• **YOUR OBJECTIVE**:
Which lines of the entries hold the string "container"? Copy each one.
_ _ _ _ _ _ _
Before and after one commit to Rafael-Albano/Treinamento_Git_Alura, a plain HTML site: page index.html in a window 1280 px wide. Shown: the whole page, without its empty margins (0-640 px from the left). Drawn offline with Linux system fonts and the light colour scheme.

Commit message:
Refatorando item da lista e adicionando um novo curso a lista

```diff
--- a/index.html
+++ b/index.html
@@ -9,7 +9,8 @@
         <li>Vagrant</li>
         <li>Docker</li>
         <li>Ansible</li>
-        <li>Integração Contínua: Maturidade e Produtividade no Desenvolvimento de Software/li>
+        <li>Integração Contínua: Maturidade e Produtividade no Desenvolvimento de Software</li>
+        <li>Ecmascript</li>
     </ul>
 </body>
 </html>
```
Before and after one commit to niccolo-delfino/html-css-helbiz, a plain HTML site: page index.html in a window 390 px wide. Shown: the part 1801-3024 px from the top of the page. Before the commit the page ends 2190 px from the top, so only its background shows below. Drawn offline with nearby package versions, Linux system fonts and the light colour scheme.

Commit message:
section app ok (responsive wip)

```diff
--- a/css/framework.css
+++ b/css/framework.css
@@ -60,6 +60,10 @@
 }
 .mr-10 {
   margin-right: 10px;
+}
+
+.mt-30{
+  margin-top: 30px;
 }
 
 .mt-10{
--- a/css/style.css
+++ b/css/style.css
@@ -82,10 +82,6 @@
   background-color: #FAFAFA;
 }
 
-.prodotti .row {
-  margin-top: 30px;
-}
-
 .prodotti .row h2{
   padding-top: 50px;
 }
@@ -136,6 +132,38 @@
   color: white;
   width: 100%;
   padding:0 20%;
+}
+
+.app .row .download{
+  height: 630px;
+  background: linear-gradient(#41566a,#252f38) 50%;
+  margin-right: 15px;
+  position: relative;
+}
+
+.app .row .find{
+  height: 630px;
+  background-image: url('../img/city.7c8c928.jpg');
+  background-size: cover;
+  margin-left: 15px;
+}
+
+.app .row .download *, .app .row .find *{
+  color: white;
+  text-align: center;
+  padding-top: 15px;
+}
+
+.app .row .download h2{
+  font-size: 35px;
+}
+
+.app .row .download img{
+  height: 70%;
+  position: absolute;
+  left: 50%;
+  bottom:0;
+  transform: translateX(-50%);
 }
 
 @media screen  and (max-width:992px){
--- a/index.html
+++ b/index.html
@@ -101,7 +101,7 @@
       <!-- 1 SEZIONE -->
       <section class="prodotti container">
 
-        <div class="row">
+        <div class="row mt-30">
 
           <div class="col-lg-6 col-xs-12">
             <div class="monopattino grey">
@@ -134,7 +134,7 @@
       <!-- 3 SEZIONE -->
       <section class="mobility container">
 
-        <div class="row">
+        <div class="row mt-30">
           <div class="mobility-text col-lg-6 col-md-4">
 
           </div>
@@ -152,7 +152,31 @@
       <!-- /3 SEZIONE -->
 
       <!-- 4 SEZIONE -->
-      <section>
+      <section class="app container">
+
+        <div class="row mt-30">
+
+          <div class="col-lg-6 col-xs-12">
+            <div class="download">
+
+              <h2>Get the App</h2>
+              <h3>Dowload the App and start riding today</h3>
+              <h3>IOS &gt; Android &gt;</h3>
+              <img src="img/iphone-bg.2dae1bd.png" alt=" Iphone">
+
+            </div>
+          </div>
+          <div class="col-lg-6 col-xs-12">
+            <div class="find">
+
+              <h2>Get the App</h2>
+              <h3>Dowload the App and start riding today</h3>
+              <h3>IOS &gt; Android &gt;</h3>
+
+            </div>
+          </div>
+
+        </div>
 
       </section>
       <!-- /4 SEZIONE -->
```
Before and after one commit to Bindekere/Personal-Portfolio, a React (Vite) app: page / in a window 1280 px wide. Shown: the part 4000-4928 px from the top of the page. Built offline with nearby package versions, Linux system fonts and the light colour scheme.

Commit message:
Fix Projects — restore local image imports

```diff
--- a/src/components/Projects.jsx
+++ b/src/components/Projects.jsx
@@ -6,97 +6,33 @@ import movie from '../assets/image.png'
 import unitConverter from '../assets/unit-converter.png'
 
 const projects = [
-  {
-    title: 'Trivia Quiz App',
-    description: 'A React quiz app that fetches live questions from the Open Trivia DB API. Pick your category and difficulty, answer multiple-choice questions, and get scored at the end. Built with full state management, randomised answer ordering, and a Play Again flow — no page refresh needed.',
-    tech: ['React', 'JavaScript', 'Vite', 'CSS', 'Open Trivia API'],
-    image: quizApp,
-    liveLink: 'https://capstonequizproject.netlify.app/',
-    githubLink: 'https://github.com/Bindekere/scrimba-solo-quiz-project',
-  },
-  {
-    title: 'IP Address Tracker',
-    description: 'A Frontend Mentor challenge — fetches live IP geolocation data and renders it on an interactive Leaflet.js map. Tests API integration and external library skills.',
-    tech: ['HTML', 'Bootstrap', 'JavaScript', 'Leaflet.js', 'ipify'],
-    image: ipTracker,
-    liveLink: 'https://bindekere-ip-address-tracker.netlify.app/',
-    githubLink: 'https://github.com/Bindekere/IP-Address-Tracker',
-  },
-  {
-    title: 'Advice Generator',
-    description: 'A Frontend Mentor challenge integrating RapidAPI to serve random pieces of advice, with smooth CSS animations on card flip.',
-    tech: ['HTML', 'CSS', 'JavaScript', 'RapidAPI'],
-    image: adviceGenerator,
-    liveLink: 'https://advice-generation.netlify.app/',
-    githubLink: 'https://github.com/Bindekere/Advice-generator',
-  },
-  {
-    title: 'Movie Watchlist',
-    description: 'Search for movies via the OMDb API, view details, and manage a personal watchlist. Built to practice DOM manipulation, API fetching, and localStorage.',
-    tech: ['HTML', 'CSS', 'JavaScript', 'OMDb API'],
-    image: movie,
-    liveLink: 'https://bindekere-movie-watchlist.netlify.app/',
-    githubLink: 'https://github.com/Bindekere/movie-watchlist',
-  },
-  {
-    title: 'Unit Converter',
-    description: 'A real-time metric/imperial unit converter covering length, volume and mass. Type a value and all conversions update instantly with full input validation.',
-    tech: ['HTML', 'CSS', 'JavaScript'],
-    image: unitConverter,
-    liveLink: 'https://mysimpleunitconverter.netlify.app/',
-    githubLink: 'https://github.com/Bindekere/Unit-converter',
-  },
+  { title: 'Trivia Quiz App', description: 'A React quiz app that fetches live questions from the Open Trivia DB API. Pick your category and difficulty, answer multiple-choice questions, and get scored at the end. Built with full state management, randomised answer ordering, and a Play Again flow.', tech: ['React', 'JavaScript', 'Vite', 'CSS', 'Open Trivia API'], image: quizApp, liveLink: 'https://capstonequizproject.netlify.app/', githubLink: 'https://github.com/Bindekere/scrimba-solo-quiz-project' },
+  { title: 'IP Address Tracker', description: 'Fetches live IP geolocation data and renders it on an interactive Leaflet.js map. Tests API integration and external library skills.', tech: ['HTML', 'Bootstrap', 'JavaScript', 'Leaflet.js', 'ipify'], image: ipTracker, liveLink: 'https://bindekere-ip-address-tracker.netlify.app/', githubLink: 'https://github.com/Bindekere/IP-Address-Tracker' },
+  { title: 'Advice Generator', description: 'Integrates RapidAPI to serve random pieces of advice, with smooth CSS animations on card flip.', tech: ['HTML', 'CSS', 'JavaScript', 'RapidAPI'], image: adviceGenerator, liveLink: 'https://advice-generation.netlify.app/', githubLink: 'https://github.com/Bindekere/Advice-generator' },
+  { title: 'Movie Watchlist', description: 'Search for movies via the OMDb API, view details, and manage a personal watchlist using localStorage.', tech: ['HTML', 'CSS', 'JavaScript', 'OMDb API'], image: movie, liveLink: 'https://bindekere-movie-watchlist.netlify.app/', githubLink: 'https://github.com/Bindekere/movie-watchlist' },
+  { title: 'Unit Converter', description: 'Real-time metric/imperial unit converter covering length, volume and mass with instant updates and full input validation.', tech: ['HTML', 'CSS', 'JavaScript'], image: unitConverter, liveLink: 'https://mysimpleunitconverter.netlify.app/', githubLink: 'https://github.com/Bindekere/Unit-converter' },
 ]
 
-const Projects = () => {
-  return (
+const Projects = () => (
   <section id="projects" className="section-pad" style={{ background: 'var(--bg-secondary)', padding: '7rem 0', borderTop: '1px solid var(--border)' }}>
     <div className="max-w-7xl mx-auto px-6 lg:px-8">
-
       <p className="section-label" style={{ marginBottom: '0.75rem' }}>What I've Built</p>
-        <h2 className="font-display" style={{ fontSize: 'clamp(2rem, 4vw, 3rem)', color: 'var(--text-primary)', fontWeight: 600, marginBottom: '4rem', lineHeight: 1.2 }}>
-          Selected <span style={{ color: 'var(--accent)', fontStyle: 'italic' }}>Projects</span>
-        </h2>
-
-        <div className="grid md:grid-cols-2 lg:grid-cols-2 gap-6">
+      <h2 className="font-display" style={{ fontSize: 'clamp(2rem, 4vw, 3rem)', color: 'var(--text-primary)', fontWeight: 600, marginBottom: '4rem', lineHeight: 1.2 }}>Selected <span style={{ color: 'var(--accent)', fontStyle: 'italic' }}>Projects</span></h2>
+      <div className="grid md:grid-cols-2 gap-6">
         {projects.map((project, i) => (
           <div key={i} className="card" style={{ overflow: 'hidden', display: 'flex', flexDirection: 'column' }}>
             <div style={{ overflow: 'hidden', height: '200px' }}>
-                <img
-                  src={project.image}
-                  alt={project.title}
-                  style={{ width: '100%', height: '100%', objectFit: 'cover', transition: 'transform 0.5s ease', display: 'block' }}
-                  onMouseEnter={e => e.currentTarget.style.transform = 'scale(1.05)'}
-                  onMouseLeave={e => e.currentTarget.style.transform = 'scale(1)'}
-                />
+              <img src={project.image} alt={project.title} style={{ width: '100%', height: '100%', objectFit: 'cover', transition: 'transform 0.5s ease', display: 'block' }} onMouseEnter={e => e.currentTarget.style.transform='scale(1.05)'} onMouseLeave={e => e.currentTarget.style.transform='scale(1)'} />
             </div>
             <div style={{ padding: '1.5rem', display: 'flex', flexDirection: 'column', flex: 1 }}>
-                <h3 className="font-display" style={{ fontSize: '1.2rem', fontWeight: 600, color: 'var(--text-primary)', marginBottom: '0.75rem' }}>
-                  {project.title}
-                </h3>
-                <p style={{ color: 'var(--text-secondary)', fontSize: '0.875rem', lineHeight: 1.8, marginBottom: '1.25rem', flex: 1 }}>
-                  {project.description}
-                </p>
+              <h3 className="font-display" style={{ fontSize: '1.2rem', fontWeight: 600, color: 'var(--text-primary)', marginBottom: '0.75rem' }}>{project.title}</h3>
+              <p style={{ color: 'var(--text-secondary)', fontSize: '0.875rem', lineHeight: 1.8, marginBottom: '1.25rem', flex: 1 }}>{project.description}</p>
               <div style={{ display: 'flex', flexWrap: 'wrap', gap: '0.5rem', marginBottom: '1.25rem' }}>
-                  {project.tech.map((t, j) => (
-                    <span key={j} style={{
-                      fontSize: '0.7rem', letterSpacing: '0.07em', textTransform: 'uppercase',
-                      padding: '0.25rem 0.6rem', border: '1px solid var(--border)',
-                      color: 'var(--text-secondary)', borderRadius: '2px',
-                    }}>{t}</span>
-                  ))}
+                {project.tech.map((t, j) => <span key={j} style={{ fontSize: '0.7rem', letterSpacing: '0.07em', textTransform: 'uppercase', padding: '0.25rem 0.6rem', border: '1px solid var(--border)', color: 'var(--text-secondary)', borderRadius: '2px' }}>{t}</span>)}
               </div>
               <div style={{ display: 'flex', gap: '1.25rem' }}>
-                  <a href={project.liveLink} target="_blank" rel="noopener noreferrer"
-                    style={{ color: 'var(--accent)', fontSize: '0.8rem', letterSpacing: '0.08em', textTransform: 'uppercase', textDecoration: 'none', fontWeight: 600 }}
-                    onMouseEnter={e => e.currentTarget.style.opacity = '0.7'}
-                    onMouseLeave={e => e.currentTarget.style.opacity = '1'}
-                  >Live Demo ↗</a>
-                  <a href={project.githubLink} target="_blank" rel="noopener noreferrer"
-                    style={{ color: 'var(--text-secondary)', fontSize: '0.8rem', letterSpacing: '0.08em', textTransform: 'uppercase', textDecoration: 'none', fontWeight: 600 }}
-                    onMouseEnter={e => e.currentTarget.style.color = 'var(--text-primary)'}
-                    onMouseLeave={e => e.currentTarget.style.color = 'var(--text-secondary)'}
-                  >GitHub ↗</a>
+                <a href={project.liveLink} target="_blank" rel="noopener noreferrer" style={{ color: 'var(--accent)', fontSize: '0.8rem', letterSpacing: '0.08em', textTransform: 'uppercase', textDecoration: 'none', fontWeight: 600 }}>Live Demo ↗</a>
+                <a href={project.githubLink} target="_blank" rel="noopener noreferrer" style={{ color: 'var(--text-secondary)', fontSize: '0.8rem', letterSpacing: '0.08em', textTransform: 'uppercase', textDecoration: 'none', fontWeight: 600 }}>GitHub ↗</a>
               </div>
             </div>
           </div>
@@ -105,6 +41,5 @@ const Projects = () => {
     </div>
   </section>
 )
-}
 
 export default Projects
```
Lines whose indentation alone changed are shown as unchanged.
_ _ _ _ _ _ _
• **RESPONSE TO THE TASK**:
       <section class="prodotti container">
       <section class="mobility container">
+      <section class="app container">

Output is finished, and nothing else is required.